### [What to work on]
Where does the string "ApplySlides" occur in the records? Copy each line that holds it.

Change detection outputs:

————

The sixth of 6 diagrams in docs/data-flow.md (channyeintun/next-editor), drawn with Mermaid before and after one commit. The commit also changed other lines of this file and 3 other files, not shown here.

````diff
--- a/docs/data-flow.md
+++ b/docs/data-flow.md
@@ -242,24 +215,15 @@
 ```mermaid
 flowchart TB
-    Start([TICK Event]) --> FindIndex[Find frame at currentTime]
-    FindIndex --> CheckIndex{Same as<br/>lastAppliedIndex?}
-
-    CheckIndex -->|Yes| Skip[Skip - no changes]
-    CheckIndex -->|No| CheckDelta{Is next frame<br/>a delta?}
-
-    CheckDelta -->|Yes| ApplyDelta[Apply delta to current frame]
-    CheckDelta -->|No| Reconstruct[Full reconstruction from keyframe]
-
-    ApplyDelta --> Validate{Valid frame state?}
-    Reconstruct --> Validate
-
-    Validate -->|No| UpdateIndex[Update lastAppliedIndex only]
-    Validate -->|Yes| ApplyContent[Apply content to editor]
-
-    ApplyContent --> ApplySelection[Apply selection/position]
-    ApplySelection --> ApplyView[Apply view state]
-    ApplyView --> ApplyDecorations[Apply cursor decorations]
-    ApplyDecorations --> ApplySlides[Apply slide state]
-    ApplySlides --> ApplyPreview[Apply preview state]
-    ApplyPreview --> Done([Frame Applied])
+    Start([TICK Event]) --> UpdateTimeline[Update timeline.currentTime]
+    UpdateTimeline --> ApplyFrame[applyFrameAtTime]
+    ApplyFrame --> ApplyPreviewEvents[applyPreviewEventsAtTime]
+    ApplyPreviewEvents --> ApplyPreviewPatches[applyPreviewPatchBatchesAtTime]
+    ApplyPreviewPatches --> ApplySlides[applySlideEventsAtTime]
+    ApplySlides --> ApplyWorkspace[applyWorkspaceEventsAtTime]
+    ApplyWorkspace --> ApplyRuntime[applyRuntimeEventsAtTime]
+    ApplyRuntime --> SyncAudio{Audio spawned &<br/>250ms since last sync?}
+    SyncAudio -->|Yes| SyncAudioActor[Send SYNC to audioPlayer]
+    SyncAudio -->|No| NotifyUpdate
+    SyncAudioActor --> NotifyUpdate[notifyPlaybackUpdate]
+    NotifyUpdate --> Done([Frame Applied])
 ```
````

————

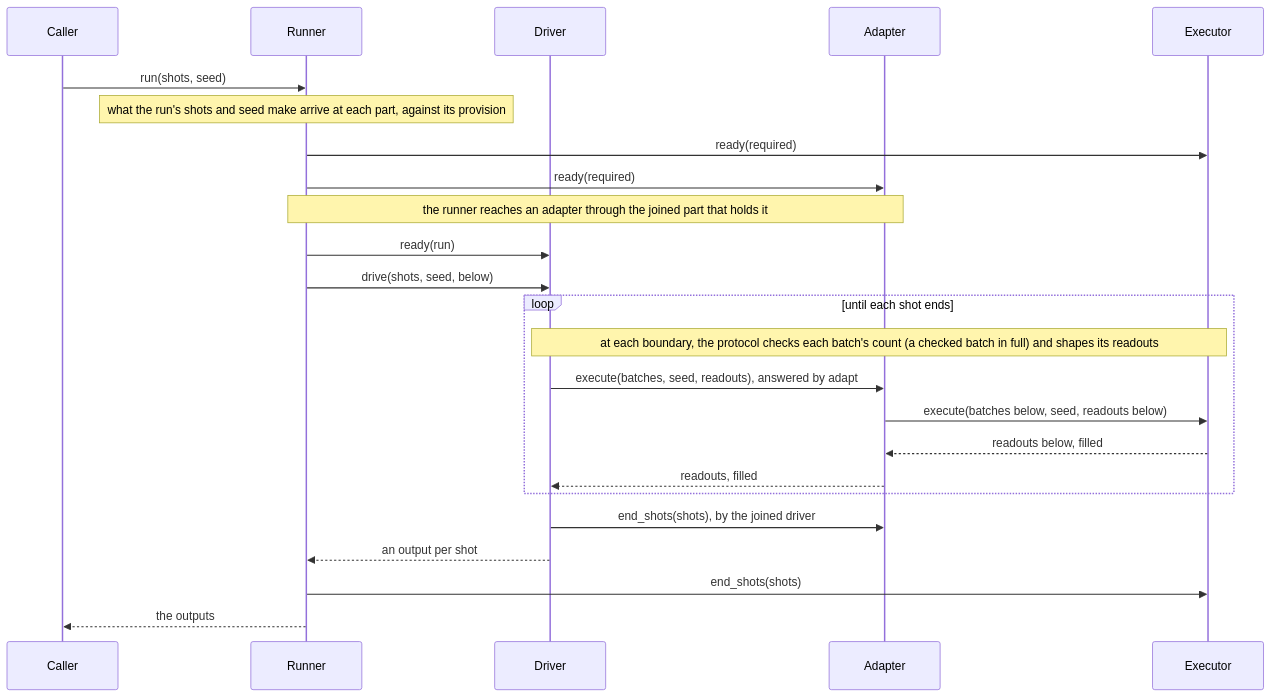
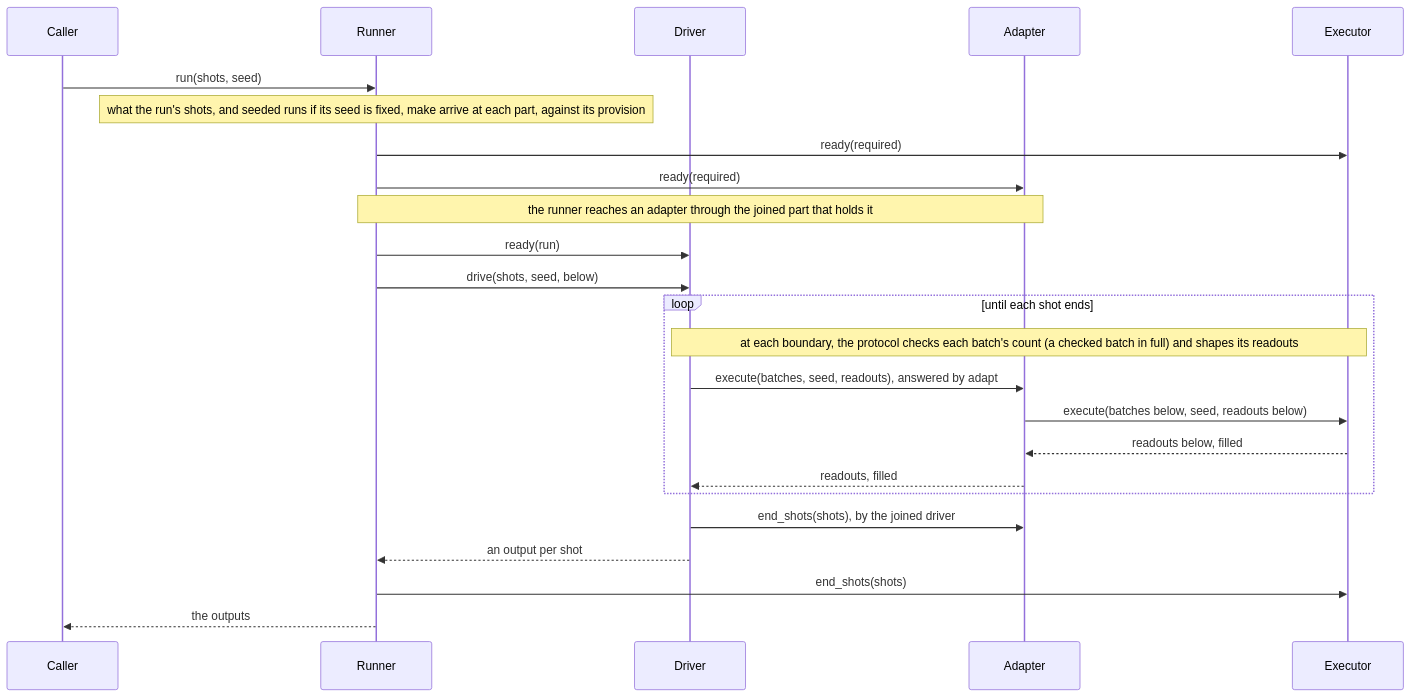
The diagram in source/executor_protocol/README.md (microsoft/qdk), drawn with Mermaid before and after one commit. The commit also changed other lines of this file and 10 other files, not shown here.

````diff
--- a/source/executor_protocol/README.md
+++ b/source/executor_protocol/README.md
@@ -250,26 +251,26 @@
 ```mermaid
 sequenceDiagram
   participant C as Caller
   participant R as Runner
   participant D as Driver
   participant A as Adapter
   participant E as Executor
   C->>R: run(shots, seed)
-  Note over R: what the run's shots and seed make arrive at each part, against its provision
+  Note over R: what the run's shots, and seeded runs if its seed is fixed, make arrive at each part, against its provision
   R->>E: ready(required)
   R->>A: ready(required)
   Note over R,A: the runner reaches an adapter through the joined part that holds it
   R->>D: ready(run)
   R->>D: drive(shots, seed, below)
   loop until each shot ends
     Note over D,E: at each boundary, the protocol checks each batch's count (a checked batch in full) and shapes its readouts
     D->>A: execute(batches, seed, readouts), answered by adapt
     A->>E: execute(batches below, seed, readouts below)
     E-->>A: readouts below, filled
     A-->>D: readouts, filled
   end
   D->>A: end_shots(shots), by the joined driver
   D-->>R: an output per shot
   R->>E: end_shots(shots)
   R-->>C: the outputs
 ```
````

————

### [Solution to the problem]
-    ApplyDecorations --> ApplySlides[Apply slide state]
-    ApplySlides --> ApplyPreview[Apply preview state]
+    ApplyPreviewPatches --> ApplySlides[applySlideEventsAtTime]
+    ApplySlides --> ApplyWorkspace[applyWorkspaceEventsAtTime]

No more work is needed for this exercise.